Despite his more open-air lifestyle, Mark originally took the route of fine dining training with Michelin-Star cooking in his sights. But it was his time spent abroad (and outdoors) that prompted him to open a cafe back home with two close friends. Six restaurants, three cookbooks, and multiple Good Food Guide Chef Hats later, Mark still finds time to venture out to discover the next best backcountry ingredient or recipe. Get hooked on what gets this all-purpose chef inspired each day in the wild.
Where is your favourite culinary region or city?
Kost Island, Sweden.
Tell us about a perfect culinary day there:
Fishing for blue mackerel during the early hours of the morning, setting a few crab pots and scampi traps. Watching the sun come up over the ocean and lighting up the thousands of small islands of the archipelago.
Later on, it would be coming back to shore with our bounty, smoking the mackerel with juniper, simply blanching the scampi, crab, and prawns, and feasting on the sweetmeat with citrus and caramelised garlic butter sauce.
At what age did you know you would be a chef?
I knew when I went to work for my Uncle in his restaurant during the summer holidays when I was 14. I loved the hours, I loved the tastes and smells, the intensity, and the interesting mix of people that find themselves in hospitality. And I’ve stayed ever since.
Who are your heroes? Who do you look up to?
These are hard to find but it’s my peers I most look up to — David Moyle, Darren Robertson, Jo Barret, Matt Stone, Matt Lindsay, and Paul Carmicheal.
Who is someone that you could not do all this without?
My wife, Hannah.
How do you improve as a chef each year?
I remember that I came from nothing and this life is a gift. The more I explore the forest or the ocean, I realise how much on offer we have to eat.
What haven’t you accomplished that you aspire to do?
I would love to create a series around hunting, fishing, and cooking.
Where will we find you on your days off?
With my family, in the forest, or on the water.
If you weren’t a culinary ambassador, what kind of YETI Ambassador would you be?
Probably a hunting ambassador.
What ingredient do you love?
Chilli or garlic.
I am happiest when I am preparing my meal with___?
What are the three most essential things you need in the kitchen?
A chef’s knife, fire, and good, robust cookware.
What would you be if you weren’t a chef?
A hunting guide.
Why do chefs need gear that is Built for the Wild?
If you want to look after the spoils of your labor, then you need the best cooler on the market.
Can you describe what YETI means to you?
Over-engineered gear for people like me that seem to be able to break everything.
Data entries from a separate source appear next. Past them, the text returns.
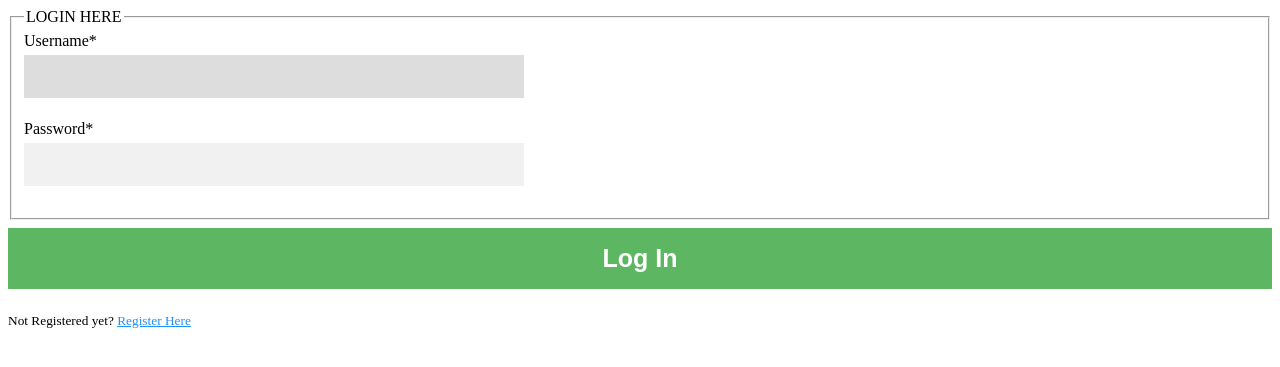
After one commit to vkm0148/jcbose, a Django app: page /login/ in a window 1280 px wide. The commit adds this page. Shown: the top 367 px of the page. Run offline with Django 3.2, Linux system fonts and the light colour scheme; some libraries are stand-ins or nearby versions.

Commit message:
login and profile(rough)

```diff
--- a/mysite/settings.py
+++ b/mysite/settings.py
@@ -128,3 +128,6 @@ STATICFILES_DIRS = [
 ]
 
 CRISPY_TEMPLATE_PACK = "bootstrap4"
+
+LOGIN_REDIRECT_URL = "home"
+LOGIN_URL = 'login'
--- a/mysite/urls.py
+++ b/mysite/urls.py
@@ -15,11 +15,14 @@ Including another URLconf
 """
 from django.contrib import admin
 from django.urls import path
-
-from jcbose.views import home_view, register
+from django.contrib.auth import views as auth_views
+from jcbose.views import home_view, register, profile
 
 urlpatterns = [
 	path('',home_view,name='home'),
 	path('register/',register,name='register'),
+    path('profile/',profile,name='profile'),
+    path('login/', auth_views.LoginView.as_view(template_name='login.html'), name='login'),
+    path('logout/', auth_views.LogoutView.as_view(template_name='logout.html'), name='logout'),
     path('admin/', admin.site.urls),
 ]
--- /dev/null
+++ b/templates/login.html
@@ -0,0 +1,23 @@
+{% load staticfiles %}
+{% load crispy_forms_tags %}
+
+<!-- <h1>REGISTRATION HERE</h1> -->
+	<link rel="stylesheet" href="{% static 'css/registration_style.css' %}">
+	<div class="backgrounf-image">
+		<form method="POST">
+			{% csrf_token %}
+			<fieldset class="form-group">
+				<legend class="border-bottom mb-4">LOGIN HERE</legend>
+				{{ form|crispy }}
+			</fieldset>
+			<div class="form-group">
+				<button type="submit" class="registerbtn">Log In</button>
+			</div>
+		</form>
+	</div>
+	<div class="border-top pt-3">
+		<small class="text-muted">
+			Not Registered yet? <a class="ml-2" href="{% url 'register' %}">Register Here</a>
+		</small>
+
+	</div>
--- /dev/null
+++ b/templates/profile.html
@@ -0,0 +1,6 @@
+{% load staticfiles %}
+{% load crispy_forms_tags %}
+
+<div>
+	<h1>{{user.username}}</h1>
+</div>
--- a/templates/reg.html
+++ b/templates/reg.html
@@ -19,7 +19,7 @@
 		{% if messages %}
 			{% for message in messages %}
 				<div class="alert alert-{{ message.tags}}" style="font-family: Arial">
-					{{ message }} <a class="ml-2" href="#">Log In</a>
+					{{ message }} <a class="ml-2" href="{% url 'login' %}">Log In</a>
 				</div>
 			{% endfor %}
 		{% endif %}
```
Also changed, not shown: jcbose/views.py (+4 -13 lines), templates/index.html (+8 -1 lines), templates/logout.html (added, +15 -0 lines), db.sqlite3.
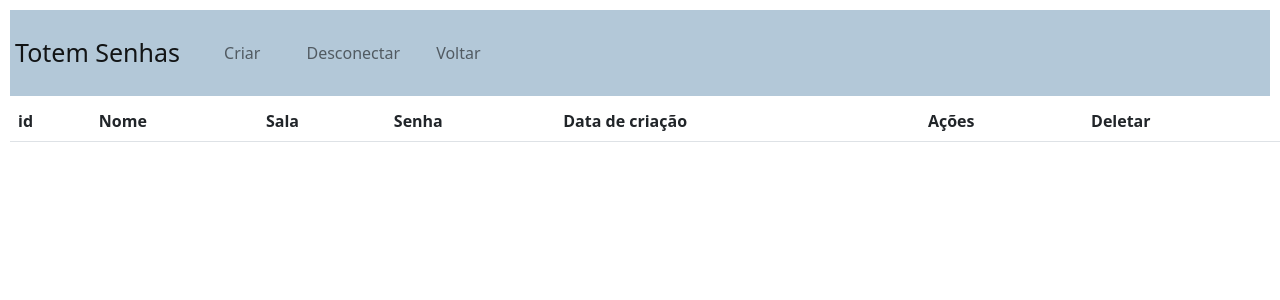
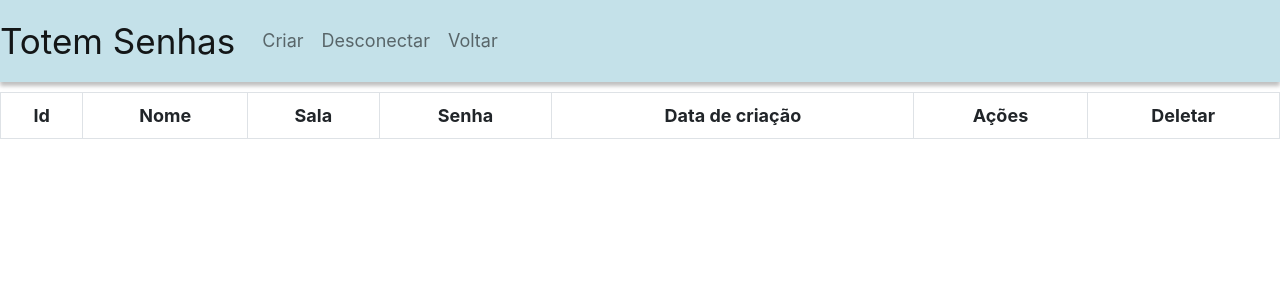
Before and after one commit to andersondemetrio/painel_senha, a Django app: page / in a window 1280 px wide. Shown: the top 300 px of the page. Run offline with Django 4.2, Linux system fonts and the light colour scheme; lists and menus that the app fills with data are empty.

Commit message:
alterações NAVBAR

```diff
--- a/static/base.html
+++ b/static/base.html
@@ -18,8 +18,8 @@
 
 <body>
 
-    <nav class="navbar navbar-expand-lg navbar-light" style="background-color: #9bb7ccc2;">
-        <a class="navbar-brand" style="font-size: 25px;" href="{% url 'index' %}">Totem Senhas</a>
+    <nav class="navbar navbar-expand-lg navbar-light" style="background: rgba(86, 168, 193, 0.348); box-shadow: 0px 4px 4px rgba(0, 0, 0, 0.25); margin-bottom: 10px;">
+        <a class="navbar-brand" style="font-size: 35px;" href="{% url 'index' %}">Totem Senhas</a>
         <button class="navbar-toggler" type="button" data-toggle="collapse" data-target="#navbarNav" aria-controls="navbarNav" aria-expanded="false" aria-label="Toggle navigation">
           <span class="navbar-toggler-icon"></span>
         </button>
--- a/static/css/style.css
+++ b/static/css/style.css
@@ -1,8 +1,12 @@
 *{
-    margin: 5px
+    font-family: 'Inter';
+    font-size: 18px;
 }
 
 
+tr{
+    text-align: center;
+}
 
 
 
--- a/totem/templates/index.html
+++ b/totem/templates/index.html
@@ -1,9 +1,9 @@
 {% include 'base.html' %}
 {% block conteudo  %}
-<table class="table">
+<table class="table table-bordered">
   <thead>
     <tr>
-      <th scope="col">id</th>
+      <th scope="col">Id</th>
       <th scope="col">Nome</th>
       <th scope="col">Sala</th>
       <th scope="col">Senha</th>
--- a/totem/templates/index_criacao.html
+++ b/totem/templates/index_criacao.html
@@ -3,7 +3,7 @@
 
 <div class="container">
     <form action= {% url 'index' %} method="post" >
-        <table class = "table">
+        <table class = "table" id="tabela">
             {{forms}}
             {% csrf_token %}
             <tr>
```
An ethos for quality, you really only need to buy these items once in your life.
What YETI gear can you not do without?
Tundra Series, Panga Dry Bags, and the GoBox. The coolers are just fantastic for keeping my produce cold or warm. They let me stay out longer in the bush while hunting as I can keep my meat for longer and would rather not live off dehydrated meals. Panga bags for off-grid travel and keeping my gear dust-free and dry. And GoBox to store all my condiments and knives.